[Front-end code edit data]
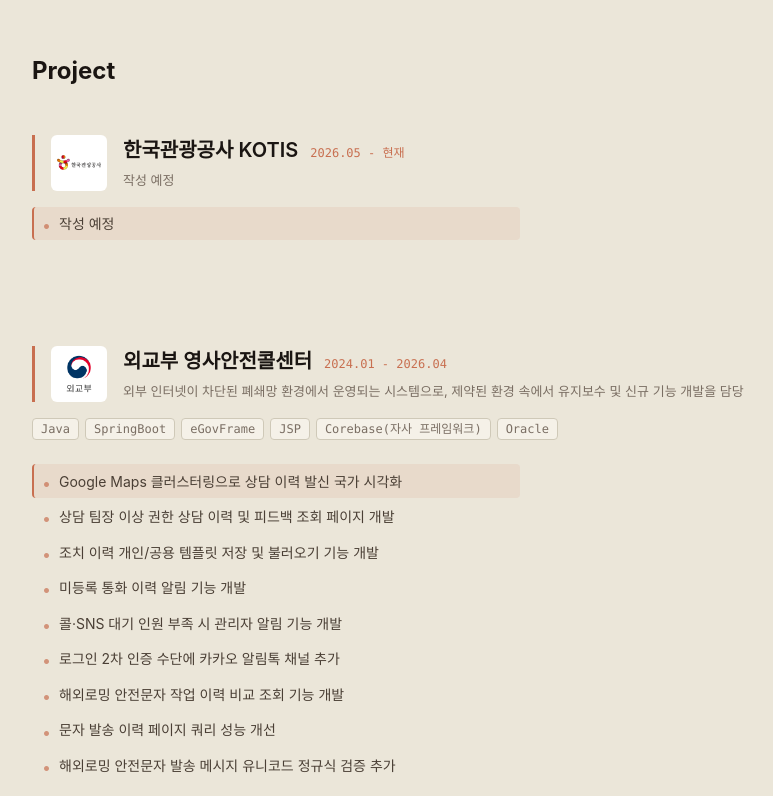
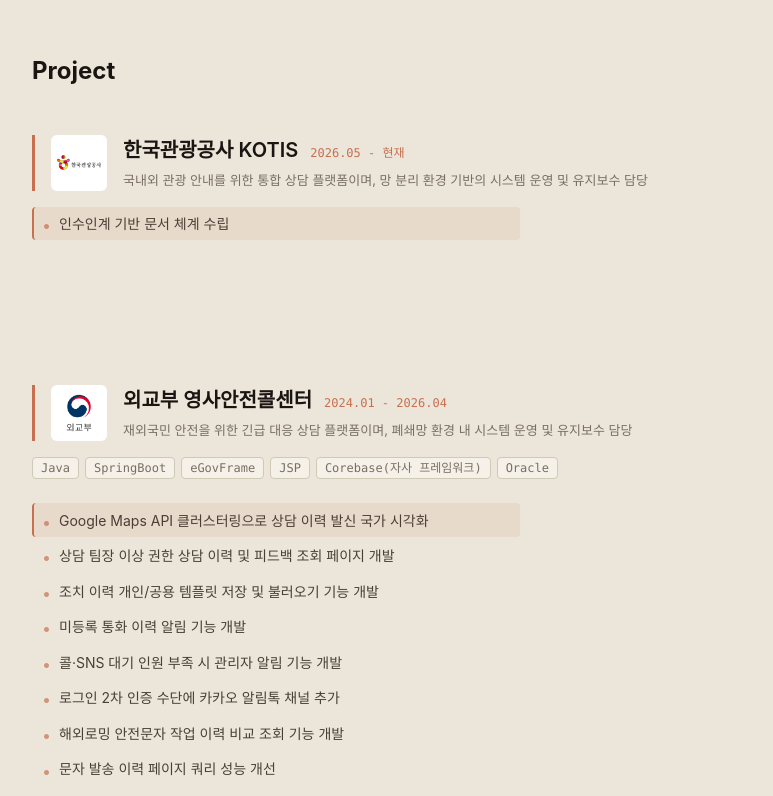
Before and after one commit to zmgu/zmgu.github.io, a React (Vite) app: page / in a window 1280 px wide. Shown: the part 1256-2052 px from the top of the page, without its empty margins (120-893 px from the left). Built offline with nearby package versions, Linux system fonts and the light colour scheme.

Commit message:
상세 내용 수정

```diff
--- a/src/data/portfolio.ts
+++ b/src/data/portfolio.ts
@@ -41,7 +41,7 @@ export const contact = {
 };
 
 export const skills = {
-  work:     ['Java', 'JavaScript', 'eGovFrame', 'SpringBoot', 'JSP', 'JPA', 'MyBatis', 'Oracle', 'MySQL', 'Redis'],
+  work:     ['Java', 'JavaScript', 'eGovFrame', 'SpringBoot', 'JSP', 'JPA', 'MyBatis', 'Oracle', 'MySQL', 'Redis', 'Git', 'SVN'],
   personal: ['React', 'TypeScript', 'Docker'],
 };
 
@@ -81,11 +81,11 @@ export const projects: Project[] = [
     name: '한국관광공사 KOTIS',
     period: '2026.05 - 현재',
     image: '/kotis.jpg',
-    description: '작성 예정',
+    description: '국내외 관광 안내를 위한 통합 상담 플랫폼이며, 망 분리 환경 기반의 시스템 운영 및 유지보수 담당',
     stack: [''],
     features: [
-      { title:  '작성 예정',
-        detail: ''
+      { title:  '인수인계 기반 문서 체계 수립',
+        detail: '인수 초기 단계로 인수인계 산출물 정리, 시스템 아키텍처 구성도 작성, 운영 매뉴얼 작성을 통해 안정적인 유지보수 기반 마련'
       },
     ],
   },
@@ -93,17 +93,17 @@ export const projects: Project[] = [
     name: '외교부 영사안전콜센터',
     period: '2024.01 - 2026.04',
     image: '/mofa.png',
-    description: '외부 인터넷이 차단된 폐쇄망 환경에서 운영되는 시스템으로, 제약된 환경 속에서 유지보수 및 신규 기능 개발을 담당',
+    description: '재외국민 안전을 위한 긴급 대응 상담 플랫폼이며, 폐쇄망 환경 내 시스템 운영 및 유지보수 담당',
     stack: ['Java', 'SpringBoot', 'eGovFrame', 'JSP', 'Corebase(자사 프레임워크)', 'Oracle'],
     features: [
-      { title:  'Google Maps 클러스터링으로 상담 이력 발신 국가 시각화',
-        detail: '상담 이력의 발신 국가 전체 데이터를 조회하여 Google Maps API 클러스터링으로 국가별 건수를 지도에 시각화\n줌 레벨에 따라 동적으로 그룹핑되어 표시되도록 구현'
+      { title:  'Google Maps API 클러스터링으로 상담 이력 발신 국가 시각화',
+        detail: '상담 이력 발신 국가 최근 한달 데이터를 조회하여 Google Maps API 클러스터링으로 국가별 건수를 지도에 시각화'
       },
       { title:  '상담 팀장 이상 권한 상담 이력 및 피드백 조회 페이지 개발',
-        detail: '상담원 이력과 미흡한 부분에 대한 피드백을 조회할 수 있는 페이지 신규 개발\n정보 전달 미숙, 상담 유형 오선택 등으로 피드백 항목을 세분화하고 필드를 추가\n상담 팀장 이상 권한에서만 접근 가능하도록 구현'
+        detail: '상담 이력 및 피드백 항목(정보 전달 미숙, 상담 유형 오선택 등)을 세분화하여 팀장 이상 권한에서만 접근 가능한 조회 페이지 신규 개발'
       },
       { title:  '조치 이력 개인/공용 템플릿 저장 및 불러오기 기능 개발',
-        detail: '자주 사용하는 조치 이력 유형을 템플릿으로 저장하고 불러올 수 있는 기능 개발\n상담 팀장 이상 권한의 경우 공용 템플릿으로 저장하여 전체 사용자가 활용 가능하며, 일반 상담원은 개인 템플릿으로만 저장되어 본인에게만 노출되도록 구현'
+        detail: '팀장 이상 권한은 공용 템플릿으로 저장하여 전체 사용자가 활용 가능하고, 일반 상담원은 개인 템플릿으로만 저장되어 본인에게만 노출되도록 권한별 분기 구현'
       },
       { title:  '미등록 통화 이력 알림 기능 개발',
         detail: '1분 주기로 미저장 이력 여부를 체크\n미저장 이력이 존재할 경우 화면 우측 하단에 알림 박스를 표시하도록 구현'
@@ -115,13 +115,13 @@ export const projects: Project[] = [
         detail: '기존 SMS 단일 방식에서 알림톡을 추가 지원하도록 개선\n컨트롤러에서 인증 수단에 따라 SMS/알림톡 API로 분기 처리하여 확장 가능한 구조로 구현'
       },
       { title:  '해외로밍 안전문자 작업 이력 비교 조회 기능 개발',
-        detail: '기존에는 단일 이력 row를 계속 덮어써 이전 내용과 비교가 불가능했던 구조를 개선\n발송/수정/삭제 작업 시마다 스냅샷 형태로 이력을 적재하도록 변경\n작업 이력 조회 화면에서 동일 키 기준 최근 2개의 이력을 불러와 좌우로 나란히 표시하며, 변경된 항목은 변경 전후 값을 나란히 표기하고 변경되지 않은 항목은 "변경 사항 없음"으로 표시하도록 구현'
+        detail: '기존에는 단일 이력 row를 계속 덮어 이전 내용과 비교가 불가능했던 구조를 스냅샷 방식으로 개선하여 이전 이력 보존 및 변경 전후 비교 조회 기능 구현'
       },
       { title:  '문자 발송 이력 페이지 쿼리 성능 개선',
-        detail: '제니퍼 모니터링에서 응답 지연이 자주 감지된 쿼리를 개선\n불필요한 필드 조회 제거, WHERE절 날짜 조건의 TO_CHAR 함수 제거, 국가명 테이블 조인 필드에 인덱스 추가\n조회 응답 시간 3초 → 1.5초로 단축'
+        detail: '제니퍼 APM 응답 지연 감지를 확인하여 WHERE절 TO_CHAR 함수 제거, 조인 필드 인덱스 추가로 응답 시간 3초 → 1.5초로 단축'
       },
       { title:  '해외로밍 안전문자 발송 메시지 유니코드 정규식 검증 추가',
-        detail: '통신 3사에서 문자 수신 시 2바이트 공백 및 일부 특수문자가 "?"로 표시되거나 이후 내용이 잘리는 문제 발생\n발송 메시지 입력 영역에 정규식을 적용하여 문제가 되는 특정 유니코드를 입력 단계에서 차단하도록 처리'
+        detail: '통신 3사 수신 환경에서 2바이트 공백 및 특수문자가 "?"로 표시되거나 내용이 잘리는 문제를 정규식 검증으로 입력 단계에서 사전 차단'
       },
     ],
   },
```
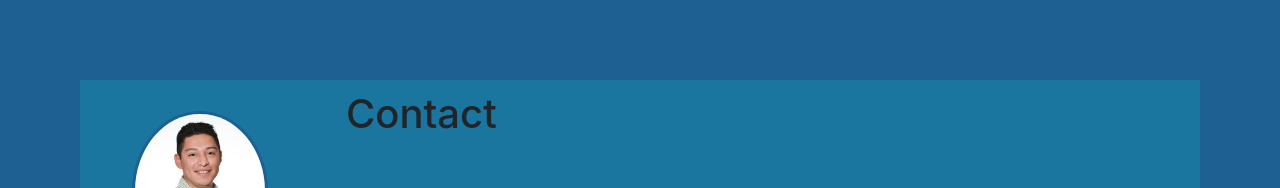
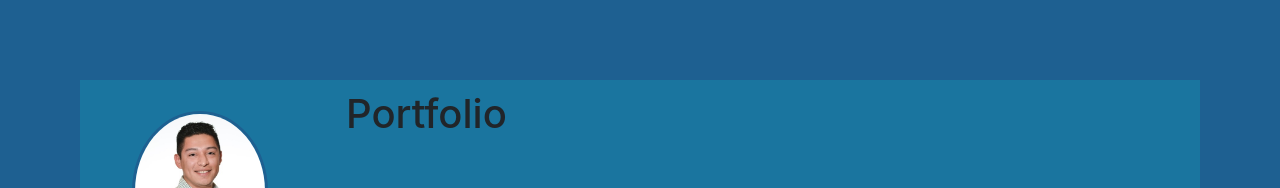
Before and after one commit to delacruzj49/portfoliowebsite, a React (Create React App) app: page /projects in a window 1280 px wide. Shown: the top 188 px of the page. Built offline with nearby package versions, Linux system fonts and the light colour scheme.

Commit message:
changed from contact to portfolio

```diff
--- a/src/pages/projects.js
+++ b/src/pages/projects.js
@@ -3,7 +3,7 @@ import React from 'react';
 class Contact extends React.Component{
     render(){
         return(
-            <h1>Contact</h1>
+            <h1>Portfolio</h1>
         );
     }
 }
```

-- Task to complete --
All lines of the records containing "Google" should be shown.

-- Task answer --
-      { title:  'Google Maps 클러스터링으로 상담 이력 발신 국가 시각화',
-        detail: '상담 이력의 발신 국가 전체 데이터를 조회하여 Google Maps API 클러스터링으로 국가별 건수를 지도에 시각화\n줌 레벨에 따라 동적으로 그룹핑되어 표시되도록 구현'
+      { title:  'Google Maps API 클러스터링으로 상담 이력 발신 국가 시각화',
+        detail: '상담 이력 발신 국가 최근 한달 데이터를 조회하여 Google Maps API 클러스터링으로 국가별 건수를 지도에 시각화'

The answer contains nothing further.